CFTC pushes for $2.58M fine to be imposed on GDLogix operator
The Commodity Futures Trading Commission’s (CFTC) has filed Motion for Summary Judgment against Daniel W. LaMarco, the individual behind fraudulent Forex scheme GDLogix.
According to the CFTC’s proposal, LaMarco shall pay a civil monetary penalty of $2,587,800, which is equal to three times LaMarco’s monetary gain of $862,600 from the fraudulent scheme, plus post-judgment interest thereon.
LaMarco will also have to pay restitution in the amount of $862,600.
The CFTC motion proposes that LaMarco is permanently enjoined and prohibited from knowingly, willfully, or recklessly: (1) cheating or defrauding or attempting to cheat or defraud other persons; (2) making or causing to be made false reports or statements to such other persons; and/or (3) deceiving or attempting to deceive such other persons, in or in connection with orders to make, or the making of, any commodity for future delivery.
As alleged in the CFTC Complaint, from January 2011 through March 2016 (the “Relevant Period”), LaMarco, individually and as agent and officer of GDLogix, fraudulently solicited and accepted $1,492,650 from 13 individuals to trade off-exchange leveraged or margined retail Forex contracts in a commodity pool operated by the defendants.
LaMarco, by word of mouth, email, the Internet, the use of mails and other means, solicited and accepted $1,492,650 from the pool participants on behalf of GDLogix. LaMarco solicited participants by falsely representing to them that he was a profitable trader and touting the purported safety of his forex investment strategy and the success of his personal investments in forex. LaMarco provided participants with a GDLogix “Memorandum of Offering,” which indicated that participants’ funds would be placed in a commodity pool run by GDLogix and provided fraudulent pool net asset values.

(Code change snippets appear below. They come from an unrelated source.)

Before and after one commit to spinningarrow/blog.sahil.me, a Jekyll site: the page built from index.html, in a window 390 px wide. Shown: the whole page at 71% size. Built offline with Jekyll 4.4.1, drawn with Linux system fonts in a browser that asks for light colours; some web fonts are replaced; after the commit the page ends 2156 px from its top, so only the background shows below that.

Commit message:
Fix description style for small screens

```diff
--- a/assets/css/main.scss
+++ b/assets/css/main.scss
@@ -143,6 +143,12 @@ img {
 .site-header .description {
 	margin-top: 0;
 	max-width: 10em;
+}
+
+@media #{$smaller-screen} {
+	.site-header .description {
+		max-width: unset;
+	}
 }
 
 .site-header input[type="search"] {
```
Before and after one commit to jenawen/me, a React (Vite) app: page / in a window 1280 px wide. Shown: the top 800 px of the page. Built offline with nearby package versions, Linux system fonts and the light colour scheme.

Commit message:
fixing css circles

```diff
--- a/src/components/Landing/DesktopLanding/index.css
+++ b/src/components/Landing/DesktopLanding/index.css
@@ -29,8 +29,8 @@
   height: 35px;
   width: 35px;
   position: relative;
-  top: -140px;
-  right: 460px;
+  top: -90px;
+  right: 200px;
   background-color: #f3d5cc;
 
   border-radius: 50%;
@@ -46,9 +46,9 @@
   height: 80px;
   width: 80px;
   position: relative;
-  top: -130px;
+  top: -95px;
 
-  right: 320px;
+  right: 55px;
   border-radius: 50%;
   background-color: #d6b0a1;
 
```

All of these representations were material and false. LaMarco also omitted material facts in his solicitations to pool participants, including but not limited to failing to disclose that: neither he nor GDLogix had ever been registered with the CFTC in any capacity; he was misappropriating participants’ funds; and, he was losing participants’ funds trading forex in his personal accounts.
LaMarco used his software consultancy business, GDLogix, to facilitate his forex solicitation and trading activities. He deposited participants’ funds into a GDLogix bank account at J.P. Morgan Chase, as well as two personal bank accounts at J.P. Morgan Chase. All of these bank accounts were opened by LaMarco and under his control.
Of the over $1.4 million solicited and accepted from pool participants, LaMarco transferred approximately $1.3 million to two personal trading accounts opened in his name at registered futures commission merchant (FCM) Gain Capital. These trading accounts were personal accounts held in the name of, and for the benefit of, LaMarco, and not opened or held for the benefit of pool participants.
LaMarco suffered significant trading losses in his personal trading accounts and lost the majority of participants’ funds through his unprofitable trading. Gain Capital closed both of LaMarco’s personal trading accounts in April 2016.
LaMarco also misappropriated participants’ funds by returning $630,050 to certain pool participants as purported trading “profits” in the nature of a “Ponzi” scheme. He lost the remaining funds trading or using them to pay his personal expenses.
To conceal and perpetrate his fraud, LaMarco provided pool participants with false monthly account statements showing the pool’s account activity, including purported trading profits and account balances.
In February 2016, LaMarco represented to pool participants in these statements that the total value of the Pool had increased to over $1.79 million. In reality, however, LaMarco had lost nearly all of participants’ funds through unsuccessful trading and by diverting $630,050 of the total principal invested as Ponzi payments to certain participants.